Jackson also spoofed herself with an alleged home movie designed to portray the Jackson family as ”normal,” showing a little girl in a wading pool whose bikini strap falls off. (Jackson called it a ”swimsuit malfunction.”) There was also a sketch parodying early Jackson acting showcase ”Good Times,” and a sketch apparently meant to thumb its nose at the FCC’s post-Super Bowl crackdown on indecency, in which a group of vineyard employees (including Jackson) repeatedly boast of their prowess as ”cork soakers.” Alas, no sketch pairing Jackson with Amy Poehler’s vicious caricature of brother Michael. Still, early estimates from NBC suggest that Jackson’s appearance gave ”SNL” its highest rating in 13 months.
Maybe Jackson could play Rice again in another upcoming dramatization of the Bush administration’s counterterrorism response.
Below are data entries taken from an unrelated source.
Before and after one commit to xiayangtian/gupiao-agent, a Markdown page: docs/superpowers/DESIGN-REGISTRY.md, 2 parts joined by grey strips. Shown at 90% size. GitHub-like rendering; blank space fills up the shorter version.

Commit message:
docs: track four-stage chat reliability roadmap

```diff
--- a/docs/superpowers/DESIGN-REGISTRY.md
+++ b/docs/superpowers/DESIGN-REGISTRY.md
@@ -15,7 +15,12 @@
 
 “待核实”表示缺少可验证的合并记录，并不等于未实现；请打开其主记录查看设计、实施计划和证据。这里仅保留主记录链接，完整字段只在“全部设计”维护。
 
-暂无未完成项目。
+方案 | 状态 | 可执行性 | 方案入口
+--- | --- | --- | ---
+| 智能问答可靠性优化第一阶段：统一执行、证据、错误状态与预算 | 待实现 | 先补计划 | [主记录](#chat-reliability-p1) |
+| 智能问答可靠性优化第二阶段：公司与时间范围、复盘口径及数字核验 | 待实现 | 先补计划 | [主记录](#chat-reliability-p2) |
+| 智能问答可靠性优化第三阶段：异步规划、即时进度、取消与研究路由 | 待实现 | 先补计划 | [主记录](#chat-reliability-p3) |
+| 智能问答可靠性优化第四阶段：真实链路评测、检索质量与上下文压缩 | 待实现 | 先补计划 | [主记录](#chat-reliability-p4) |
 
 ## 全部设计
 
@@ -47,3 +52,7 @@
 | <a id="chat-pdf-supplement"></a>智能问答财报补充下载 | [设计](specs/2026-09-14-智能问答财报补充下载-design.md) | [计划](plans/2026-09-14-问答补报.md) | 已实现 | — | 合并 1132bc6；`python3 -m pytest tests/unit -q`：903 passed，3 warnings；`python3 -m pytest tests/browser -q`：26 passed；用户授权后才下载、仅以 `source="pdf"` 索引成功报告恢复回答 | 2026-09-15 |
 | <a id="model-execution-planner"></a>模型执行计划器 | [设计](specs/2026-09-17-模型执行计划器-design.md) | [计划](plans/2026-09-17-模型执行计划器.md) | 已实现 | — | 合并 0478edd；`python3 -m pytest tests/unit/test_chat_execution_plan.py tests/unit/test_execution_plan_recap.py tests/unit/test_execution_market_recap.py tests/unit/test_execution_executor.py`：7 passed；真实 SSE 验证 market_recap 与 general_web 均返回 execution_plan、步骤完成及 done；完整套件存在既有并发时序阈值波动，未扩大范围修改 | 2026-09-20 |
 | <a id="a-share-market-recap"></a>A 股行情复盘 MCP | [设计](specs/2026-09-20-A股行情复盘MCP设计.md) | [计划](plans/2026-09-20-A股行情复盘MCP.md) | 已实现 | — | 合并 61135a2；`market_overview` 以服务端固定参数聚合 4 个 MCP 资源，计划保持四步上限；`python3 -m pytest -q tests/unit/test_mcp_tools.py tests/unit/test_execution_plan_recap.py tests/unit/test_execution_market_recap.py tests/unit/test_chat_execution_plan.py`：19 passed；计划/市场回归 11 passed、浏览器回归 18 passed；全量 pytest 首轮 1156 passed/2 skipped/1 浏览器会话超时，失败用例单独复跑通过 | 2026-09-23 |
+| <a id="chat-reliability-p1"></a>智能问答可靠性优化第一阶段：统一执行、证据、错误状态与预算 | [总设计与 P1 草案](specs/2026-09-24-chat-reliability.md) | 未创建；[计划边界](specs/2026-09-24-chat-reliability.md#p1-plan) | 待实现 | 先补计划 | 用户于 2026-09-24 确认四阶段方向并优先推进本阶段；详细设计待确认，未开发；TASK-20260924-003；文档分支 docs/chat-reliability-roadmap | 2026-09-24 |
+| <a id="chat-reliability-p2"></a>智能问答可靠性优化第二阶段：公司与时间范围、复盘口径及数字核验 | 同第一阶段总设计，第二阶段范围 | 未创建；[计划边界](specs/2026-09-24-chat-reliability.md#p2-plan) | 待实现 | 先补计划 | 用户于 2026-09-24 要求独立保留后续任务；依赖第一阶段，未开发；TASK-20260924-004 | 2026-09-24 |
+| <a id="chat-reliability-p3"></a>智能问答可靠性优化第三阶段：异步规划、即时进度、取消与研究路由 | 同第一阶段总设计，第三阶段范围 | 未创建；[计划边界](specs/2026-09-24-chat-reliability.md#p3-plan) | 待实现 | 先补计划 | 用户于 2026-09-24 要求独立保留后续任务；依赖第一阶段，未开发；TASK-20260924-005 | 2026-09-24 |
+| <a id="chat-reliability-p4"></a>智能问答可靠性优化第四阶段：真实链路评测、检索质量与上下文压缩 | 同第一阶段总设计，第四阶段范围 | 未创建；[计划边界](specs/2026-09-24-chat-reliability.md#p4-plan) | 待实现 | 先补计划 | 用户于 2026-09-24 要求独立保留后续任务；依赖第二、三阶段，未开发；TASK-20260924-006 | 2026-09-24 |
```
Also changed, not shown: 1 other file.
According to the New York Times, former White House counter-terrorism advisor (and 9/11 hearings star witness) Richard Clarke has sold to Sony Pictures the film rights to his current bestseller, ”Against All Enemies.” Former Sony chief John Calley will produce the movie. (In the 1970s, as an exec at Warner Bros., Calley oversaw the adaptation of ”All the President’s Men,” another ”what did the president know and when did he know it?” book.) ”You could shoot the first 56 pages [depicting the events in the White House situation room on Sept. 11] and have an extraordinary half of a movie, then it goes on to more enthralling stuff,” Calley told the Times. ”If we were able to do ‘All the President’s Men’ with people meeting in garages and whispering in parks, then certainly with someone sitting at a table in the White House we could have a remarkable event.”